Description of the task
From the records below, count the lines containing the word "gray" and give only that number.

Data records
+++++

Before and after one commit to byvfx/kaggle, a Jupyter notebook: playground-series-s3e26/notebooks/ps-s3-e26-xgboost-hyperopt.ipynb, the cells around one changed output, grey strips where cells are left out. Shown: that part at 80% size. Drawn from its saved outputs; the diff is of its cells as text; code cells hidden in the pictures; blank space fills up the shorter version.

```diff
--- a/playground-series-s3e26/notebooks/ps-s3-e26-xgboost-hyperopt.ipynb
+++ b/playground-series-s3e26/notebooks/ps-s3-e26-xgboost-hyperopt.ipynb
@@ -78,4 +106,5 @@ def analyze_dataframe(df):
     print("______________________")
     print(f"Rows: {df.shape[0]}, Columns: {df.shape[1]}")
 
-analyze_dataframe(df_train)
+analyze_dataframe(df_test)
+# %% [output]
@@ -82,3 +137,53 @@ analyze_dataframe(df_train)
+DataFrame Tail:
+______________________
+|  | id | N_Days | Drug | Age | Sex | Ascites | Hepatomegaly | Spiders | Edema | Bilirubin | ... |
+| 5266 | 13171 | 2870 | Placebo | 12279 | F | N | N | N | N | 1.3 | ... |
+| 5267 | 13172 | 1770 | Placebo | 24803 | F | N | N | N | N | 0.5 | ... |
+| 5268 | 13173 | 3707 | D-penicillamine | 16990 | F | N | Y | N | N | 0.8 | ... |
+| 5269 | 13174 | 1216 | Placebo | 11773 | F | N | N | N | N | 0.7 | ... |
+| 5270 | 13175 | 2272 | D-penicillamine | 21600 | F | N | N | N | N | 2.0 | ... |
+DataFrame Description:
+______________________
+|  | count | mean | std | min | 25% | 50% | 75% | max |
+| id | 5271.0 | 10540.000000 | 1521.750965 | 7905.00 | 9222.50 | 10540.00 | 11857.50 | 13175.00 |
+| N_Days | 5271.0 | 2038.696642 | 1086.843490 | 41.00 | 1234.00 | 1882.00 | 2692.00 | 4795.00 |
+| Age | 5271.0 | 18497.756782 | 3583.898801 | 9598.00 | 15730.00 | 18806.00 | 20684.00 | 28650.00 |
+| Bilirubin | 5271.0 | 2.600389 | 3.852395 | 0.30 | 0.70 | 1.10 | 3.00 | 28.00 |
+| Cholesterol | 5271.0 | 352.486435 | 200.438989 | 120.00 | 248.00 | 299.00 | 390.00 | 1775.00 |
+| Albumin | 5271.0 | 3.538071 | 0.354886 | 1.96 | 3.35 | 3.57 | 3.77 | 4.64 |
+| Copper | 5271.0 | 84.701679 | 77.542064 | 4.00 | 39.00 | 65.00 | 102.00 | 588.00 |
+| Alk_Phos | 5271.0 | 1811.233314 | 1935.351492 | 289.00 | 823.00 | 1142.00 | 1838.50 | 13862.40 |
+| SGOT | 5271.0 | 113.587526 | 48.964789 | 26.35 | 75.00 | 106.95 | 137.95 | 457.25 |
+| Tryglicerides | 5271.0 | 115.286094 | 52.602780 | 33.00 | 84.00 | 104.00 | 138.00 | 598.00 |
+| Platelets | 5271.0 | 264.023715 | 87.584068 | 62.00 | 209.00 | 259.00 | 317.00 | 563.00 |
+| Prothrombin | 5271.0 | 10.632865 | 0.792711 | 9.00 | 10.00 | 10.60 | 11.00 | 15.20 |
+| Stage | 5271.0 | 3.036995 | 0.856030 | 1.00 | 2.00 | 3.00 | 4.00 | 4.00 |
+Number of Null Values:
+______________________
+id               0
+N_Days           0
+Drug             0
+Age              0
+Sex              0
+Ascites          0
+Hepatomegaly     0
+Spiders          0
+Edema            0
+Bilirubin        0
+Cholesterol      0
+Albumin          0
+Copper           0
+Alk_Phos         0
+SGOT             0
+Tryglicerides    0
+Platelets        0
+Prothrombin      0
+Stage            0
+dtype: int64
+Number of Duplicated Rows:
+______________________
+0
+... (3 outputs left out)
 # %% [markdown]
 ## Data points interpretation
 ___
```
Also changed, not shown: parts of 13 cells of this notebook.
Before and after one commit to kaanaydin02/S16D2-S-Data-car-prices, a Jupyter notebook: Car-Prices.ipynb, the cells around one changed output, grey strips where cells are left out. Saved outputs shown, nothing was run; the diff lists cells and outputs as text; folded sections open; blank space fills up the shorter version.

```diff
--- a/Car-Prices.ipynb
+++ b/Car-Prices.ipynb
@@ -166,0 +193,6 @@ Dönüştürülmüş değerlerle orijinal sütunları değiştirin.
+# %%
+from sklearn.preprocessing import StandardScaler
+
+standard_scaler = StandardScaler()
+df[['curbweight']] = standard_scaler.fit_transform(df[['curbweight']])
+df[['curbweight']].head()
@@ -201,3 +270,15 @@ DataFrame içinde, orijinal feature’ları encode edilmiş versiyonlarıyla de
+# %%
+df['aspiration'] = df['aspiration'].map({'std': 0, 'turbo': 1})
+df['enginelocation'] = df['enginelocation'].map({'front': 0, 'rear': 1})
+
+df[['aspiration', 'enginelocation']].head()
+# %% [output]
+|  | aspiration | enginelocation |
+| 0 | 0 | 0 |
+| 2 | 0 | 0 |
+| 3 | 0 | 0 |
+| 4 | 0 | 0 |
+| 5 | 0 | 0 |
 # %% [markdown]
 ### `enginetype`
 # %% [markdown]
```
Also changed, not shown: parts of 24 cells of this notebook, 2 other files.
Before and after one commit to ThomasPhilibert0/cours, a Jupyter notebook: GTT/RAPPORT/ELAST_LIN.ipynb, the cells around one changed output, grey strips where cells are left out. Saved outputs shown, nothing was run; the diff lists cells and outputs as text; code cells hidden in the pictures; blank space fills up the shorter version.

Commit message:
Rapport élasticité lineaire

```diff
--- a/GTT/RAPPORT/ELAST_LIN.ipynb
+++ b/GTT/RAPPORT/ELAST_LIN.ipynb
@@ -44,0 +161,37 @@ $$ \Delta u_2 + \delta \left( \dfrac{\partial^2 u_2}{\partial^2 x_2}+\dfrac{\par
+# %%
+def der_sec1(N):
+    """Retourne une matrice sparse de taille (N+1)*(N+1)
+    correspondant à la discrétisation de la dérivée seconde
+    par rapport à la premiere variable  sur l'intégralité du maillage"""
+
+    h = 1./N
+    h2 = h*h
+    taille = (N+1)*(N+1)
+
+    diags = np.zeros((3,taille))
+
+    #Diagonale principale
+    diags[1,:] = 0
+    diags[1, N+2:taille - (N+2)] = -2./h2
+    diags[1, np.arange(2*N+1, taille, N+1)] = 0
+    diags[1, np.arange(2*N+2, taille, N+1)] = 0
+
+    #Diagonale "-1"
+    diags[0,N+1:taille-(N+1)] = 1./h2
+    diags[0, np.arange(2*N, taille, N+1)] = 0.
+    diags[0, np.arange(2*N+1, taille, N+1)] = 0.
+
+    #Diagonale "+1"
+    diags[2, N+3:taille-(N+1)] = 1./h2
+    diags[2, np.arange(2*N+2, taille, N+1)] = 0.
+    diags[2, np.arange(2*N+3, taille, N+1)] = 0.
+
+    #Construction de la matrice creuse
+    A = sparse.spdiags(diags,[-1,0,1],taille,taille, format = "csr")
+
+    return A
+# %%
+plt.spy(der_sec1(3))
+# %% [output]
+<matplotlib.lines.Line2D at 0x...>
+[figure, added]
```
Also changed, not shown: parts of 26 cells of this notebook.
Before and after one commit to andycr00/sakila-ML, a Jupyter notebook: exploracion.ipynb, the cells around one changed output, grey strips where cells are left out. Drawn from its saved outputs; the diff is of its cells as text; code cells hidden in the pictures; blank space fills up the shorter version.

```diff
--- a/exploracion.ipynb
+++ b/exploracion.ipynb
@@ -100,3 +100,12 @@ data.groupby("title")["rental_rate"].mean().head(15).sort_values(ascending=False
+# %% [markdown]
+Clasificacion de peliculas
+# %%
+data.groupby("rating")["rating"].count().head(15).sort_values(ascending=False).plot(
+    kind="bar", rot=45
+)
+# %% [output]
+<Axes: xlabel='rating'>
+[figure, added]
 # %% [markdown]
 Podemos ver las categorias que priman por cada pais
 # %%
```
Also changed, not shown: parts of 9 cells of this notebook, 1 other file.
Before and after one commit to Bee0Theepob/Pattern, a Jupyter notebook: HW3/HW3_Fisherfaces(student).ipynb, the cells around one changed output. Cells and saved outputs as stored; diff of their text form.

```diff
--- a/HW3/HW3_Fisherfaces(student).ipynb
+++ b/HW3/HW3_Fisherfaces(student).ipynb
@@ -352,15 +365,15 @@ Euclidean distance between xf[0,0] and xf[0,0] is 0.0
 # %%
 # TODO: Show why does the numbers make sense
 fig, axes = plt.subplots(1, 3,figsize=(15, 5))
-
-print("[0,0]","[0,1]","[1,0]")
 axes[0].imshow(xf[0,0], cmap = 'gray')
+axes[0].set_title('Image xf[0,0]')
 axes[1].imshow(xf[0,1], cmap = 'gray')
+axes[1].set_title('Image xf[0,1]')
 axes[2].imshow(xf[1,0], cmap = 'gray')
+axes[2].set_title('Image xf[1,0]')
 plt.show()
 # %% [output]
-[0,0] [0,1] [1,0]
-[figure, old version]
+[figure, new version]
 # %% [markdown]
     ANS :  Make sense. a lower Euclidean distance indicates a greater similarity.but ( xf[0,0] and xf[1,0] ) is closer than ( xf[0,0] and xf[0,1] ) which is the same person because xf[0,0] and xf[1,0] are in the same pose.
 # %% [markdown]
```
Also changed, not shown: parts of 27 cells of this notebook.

+++++

Result for this exercise
3